The Six Stages of Professional Maturity Understanding the Progression of Professionalism
I believe people progress through six natural stages of professional maturity. Some mature more quickly than others, and some mature farther than others.
As leaders, awareness of these six stages helps us assess the people we bring onto our teams, determine which responsibilities to delegate to our current people, and inform us on how to help them grow.
We should work to improve in every stage all of the time. But before I describe the stages, I’d like to point out just how important the first two criteria are: character and professionalism.
Though I am presenting the stages as a sequential progression, I placed character first for a reason. Without standard levels of character, people usually don’t progress to the next stage of professionalism. Strong character is fundamental. We should work to refine our character throughout our entire life. Never settle for “good enough.” Hopefully, we adopted foundational morals as children, like learning not to lie, cheat, or steal. As adults, we should aim to develop our character even further. We can always be more loving, more patient, or more humble, for instance.
Second, we must practice basic professional skills. In my next article, I will further define professionalism and how to pre-plan our response when someone falls short in this area. But I will be clear on this point, if a person is not moderately mature in these two areas, he really isn’t someone I can work with. Why? Because we will constantly be dealing with issues and drama, which will hinder us from getting somewhere productive together. Lack of character and professional skills from any individual affects the entire team.

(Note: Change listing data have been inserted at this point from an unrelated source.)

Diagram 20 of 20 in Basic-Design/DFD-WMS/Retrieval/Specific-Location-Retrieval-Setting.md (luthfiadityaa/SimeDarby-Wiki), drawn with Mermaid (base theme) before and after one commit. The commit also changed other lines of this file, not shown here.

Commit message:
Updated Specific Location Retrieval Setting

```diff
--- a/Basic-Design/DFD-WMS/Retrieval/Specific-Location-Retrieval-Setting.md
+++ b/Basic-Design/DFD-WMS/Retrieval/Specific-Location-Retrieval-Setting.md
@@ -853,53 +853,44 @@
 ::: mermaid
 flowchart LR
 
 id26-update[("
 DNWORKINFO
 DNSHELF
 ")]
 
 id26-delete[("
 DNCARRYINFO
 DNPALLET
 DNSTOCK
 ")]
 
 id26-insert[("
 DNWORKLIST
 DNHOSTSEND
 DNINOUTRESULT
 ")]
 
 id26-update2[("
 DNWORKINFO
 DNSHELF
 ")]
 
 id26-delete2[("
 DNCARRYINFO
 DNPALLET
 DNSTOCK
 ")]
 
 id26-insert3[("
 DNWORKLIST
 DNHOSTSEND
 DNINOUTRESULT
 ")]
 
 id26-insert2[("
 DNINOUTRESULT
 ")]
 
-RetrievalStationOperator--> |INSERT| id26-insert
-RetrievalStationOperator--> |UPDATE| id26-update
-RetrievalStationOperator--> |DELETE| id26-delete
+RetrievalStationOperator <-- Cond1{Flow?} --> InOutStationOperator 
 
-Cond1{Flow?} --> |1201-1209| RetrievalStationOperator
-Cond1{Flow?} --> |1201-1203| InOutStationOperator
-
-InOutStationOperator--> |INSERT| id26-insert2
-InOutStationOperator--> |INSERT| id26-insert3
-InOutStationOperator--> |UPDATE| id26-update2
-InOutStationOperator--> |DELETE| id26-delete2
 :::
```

Here are the Six Stages of Professional Maturity:
As a leader, quietly observe those around you. In what level are they lacking? Place them in responsibilities that match their level of professional maturity. Then look in the mirror. In which areas are you deficient? Work on all of these stages all of the time. I encourage you to hone those that may be holding you back.
For Further Reading: